Pluto literally did not matter until something absurd happened and society went nuts and science was harassed for what it normally does:discover. Scientific discoveries happen everyday and normally, we are not emotionally connected to these discoveries and therefore have no reaction to these things. For some reason, americans had a deep connection to pluto and the media blew up with reactions from fellow citizens’s reaction to Pluto’s elimination as a planet. This connects to the issue that is very relevant: scientific illiteracy. Scientific Illiteracy in today’s world effects many things—the basic knowledge of scientific facts is rarely ever present in everyday society. In class when we took the small quiz on basic scientific facts, I found it extremely challenging to conjure up answers to many of these questions that were absolutely basic! And i’m right out of High School, much fresher than a good majority of the people in society that are taking this test and shaping the statistic that 80% of Americans cannot read the scientific section of the New York Times
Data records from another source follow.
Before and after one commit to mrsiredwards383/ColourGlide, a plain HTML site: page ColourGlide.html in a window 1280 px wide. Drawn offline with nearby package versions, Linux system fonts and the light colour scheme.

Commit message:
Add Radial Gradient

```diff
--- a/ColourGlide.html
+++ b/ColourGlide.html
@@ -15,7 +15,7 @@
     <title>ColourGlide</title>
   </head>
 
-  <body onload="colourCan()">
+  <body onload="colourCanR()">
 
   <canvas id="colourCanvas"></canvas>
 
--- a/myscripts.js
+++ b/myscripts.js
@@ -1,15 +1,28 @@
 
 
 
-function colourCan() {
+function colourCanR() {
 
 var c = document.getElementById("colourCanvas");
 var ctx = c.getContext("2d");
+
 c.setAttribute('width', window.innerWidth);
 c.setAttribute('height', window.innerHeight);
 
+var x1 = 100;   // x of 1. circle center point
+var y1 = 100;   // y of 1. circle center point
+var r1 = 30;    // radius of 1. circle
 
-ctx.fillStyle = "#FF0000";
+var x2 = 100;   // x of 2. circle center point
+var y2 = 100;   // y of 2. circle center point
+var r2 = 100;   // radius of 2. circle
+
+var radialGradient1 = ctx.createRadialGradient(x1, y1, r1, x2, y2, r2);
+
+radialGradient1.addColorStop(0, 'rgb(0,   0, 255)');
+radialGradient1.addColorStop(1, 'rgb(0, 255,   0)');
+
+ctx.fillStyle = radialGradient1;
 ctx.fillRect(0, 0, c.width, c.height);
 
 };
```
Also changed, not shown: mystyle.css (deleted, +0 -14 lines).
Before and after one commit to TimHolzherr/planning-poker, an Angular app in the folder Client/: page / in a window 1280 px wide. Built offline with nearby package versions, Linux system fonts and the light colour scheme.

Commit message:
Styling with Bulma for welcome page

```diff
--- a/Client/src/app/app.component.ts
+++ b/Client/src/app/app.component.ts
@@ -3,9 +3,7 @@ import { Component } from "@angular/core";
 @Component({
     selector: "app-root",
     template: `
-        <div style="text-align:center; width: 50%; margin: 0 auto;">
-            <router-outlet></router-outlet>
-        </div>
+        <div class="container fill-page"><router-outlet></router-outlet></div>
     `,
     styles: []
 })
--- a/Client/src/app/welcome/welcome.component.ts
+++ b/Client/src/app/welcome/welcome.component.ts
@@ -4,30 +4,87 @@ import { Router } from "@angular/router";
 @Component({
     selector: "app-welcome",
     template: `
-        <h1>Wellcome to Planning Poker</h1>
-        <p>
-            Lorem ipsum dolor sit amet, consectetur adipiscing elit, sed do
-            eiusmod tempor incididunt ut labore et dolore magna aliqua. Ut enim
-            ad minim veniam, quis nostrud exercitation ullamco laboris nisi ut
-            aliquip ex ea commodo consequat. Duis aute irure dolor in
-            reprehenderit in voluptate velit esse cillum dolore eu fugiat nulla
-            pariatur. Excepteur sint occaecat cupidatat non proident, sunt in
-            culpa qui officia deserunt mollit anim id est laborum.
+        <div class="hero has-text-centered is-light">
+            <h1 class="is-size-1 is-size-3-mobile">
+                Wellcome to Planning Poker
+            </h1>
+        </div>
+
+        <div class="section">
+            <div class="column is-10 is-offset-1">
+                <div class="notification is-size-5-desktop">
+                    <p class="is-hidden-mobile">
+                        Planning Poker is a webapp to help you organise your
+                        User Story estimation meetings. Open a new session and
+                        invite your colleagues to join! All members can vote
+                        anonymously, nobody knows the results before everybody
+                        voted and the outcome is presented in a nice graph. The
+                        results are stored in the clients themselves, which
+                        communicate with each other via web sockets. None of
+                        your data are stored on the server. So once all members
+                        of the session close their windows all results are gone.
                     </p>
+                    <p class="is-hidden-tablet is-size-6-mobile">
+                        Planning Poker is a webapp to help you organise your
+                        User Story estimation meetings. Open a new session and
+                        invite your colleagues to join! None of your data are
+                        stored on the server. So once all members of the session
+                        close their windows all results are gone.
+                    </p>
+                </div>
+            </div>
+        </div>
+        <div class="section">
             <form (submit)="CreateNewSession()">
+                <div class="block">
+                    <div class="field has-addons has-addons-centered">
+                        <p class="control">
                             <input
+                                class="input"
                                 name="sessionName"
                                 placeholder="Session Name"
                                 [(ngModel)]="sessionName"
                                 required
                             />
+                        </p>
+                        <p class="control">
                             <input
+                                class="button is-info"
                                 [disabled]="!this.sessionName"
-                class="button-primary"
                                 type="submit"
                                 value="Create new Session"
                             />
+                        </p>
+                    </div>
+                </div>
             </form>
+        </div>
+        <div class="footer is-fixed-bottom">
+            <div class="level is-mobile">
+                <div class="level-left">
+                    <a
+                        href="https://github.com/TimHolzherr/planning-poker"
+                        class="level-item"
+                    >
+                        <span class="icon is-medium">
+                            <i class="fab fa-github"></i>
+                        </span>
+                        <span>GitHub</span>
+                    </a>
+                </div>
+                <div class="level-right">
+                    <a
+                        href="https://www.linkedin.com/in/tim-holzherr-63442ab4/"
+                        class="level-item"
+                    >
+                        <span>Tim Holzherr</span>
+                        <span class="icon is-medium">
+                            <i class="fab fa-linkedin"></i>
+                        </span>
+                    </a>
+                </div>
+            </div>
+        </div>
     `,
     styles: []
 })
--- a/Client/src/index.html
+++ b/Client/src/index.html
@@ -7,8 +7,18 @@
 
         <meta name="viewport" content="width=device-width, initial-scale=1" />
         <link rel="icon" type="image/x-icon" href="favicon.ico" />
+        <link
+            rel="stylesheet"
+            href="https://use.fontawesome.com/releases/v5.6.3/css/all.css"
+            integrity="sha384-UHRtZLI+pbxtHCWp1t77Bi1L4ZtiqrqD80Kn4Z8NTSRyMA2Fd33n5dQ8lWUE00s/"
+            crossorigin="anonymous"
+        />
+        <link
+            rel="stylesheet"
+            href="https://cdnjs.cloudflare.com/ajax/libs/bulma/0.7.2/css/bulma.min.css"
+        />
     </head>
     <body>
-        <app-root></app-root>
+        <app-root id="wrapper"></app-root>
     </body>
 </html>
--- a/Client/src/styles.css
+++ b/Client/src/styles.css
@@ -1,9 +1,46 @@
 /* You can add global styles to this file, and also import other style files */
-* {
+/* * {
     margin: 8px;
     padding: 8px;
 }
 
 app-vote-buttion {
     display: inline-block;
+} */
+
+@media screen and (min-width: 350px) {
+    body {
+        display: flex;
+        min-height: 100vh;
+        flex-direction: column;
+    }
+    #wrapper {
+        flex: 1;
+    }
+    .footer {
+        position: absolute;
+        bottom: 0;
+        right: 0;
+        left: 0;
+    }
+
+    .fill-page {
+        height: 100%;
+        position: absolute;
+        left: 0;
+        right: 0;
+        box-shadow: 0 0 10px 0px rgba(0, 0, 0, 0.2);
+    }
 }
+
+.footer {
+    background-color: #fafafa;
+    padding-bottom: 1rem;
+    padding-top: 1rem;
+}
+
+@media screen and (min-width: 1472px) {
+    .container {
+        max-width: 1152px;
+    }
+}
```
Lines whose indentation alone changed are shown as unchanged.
the way that scientific illiteracy is portrayed in the media is often through surveys, and Q&A’s. I think that it’s super easy to blame the problem of scientific illiteracy on the school system but I think that’s where the blame should be put because that’s their job. We are legally required to go to school as kids until a certain age, during that time science should be more apparent in that segment of our education if we expect to see better survey results. If a citizen chooses to drop out of high school or not attend a higher education program, the blame cannot be placed on education but on the citizen’s interest, or lack thereof, in science and its application in daily life. So, why can I solve an extensive chemistry problem, but cannot tell you why the earth has seasons or time changes right off the top of my head? Perhaps it’s my lack of memory, but in reality, what normal human brain can pick through the layers and years of scientific knowledge and peel its way back to the third or fourth grade? I tend to only remember what i’ve been taught in within a two-year span and then its like everything else just falls into a black abyss. Survey results are alarming not because american society is dumb or not capable of understanding science and and applying current knowledge to surveys, but its that the knowledge need for current surveys is not current, its buried under years and years of physics, complex equations, calculus and so on. Basic information that the media uses in the surveys to develop stats on scientific illiteracy has been covered year by year with more complex information until the american taking the survey cannot dig through all of the knowledge in their head and pull out whats needed to take a basic survey.
Who’s fault is this? I don’t think that anyone’s at fault because complex knowledge shouldn’t be an issue, and its not ever been an issue, that is until complex scientific information cannot aid to the statistic of scientific illiteracy.
Photo: Math scene in “The Little Prince”–Netflix Original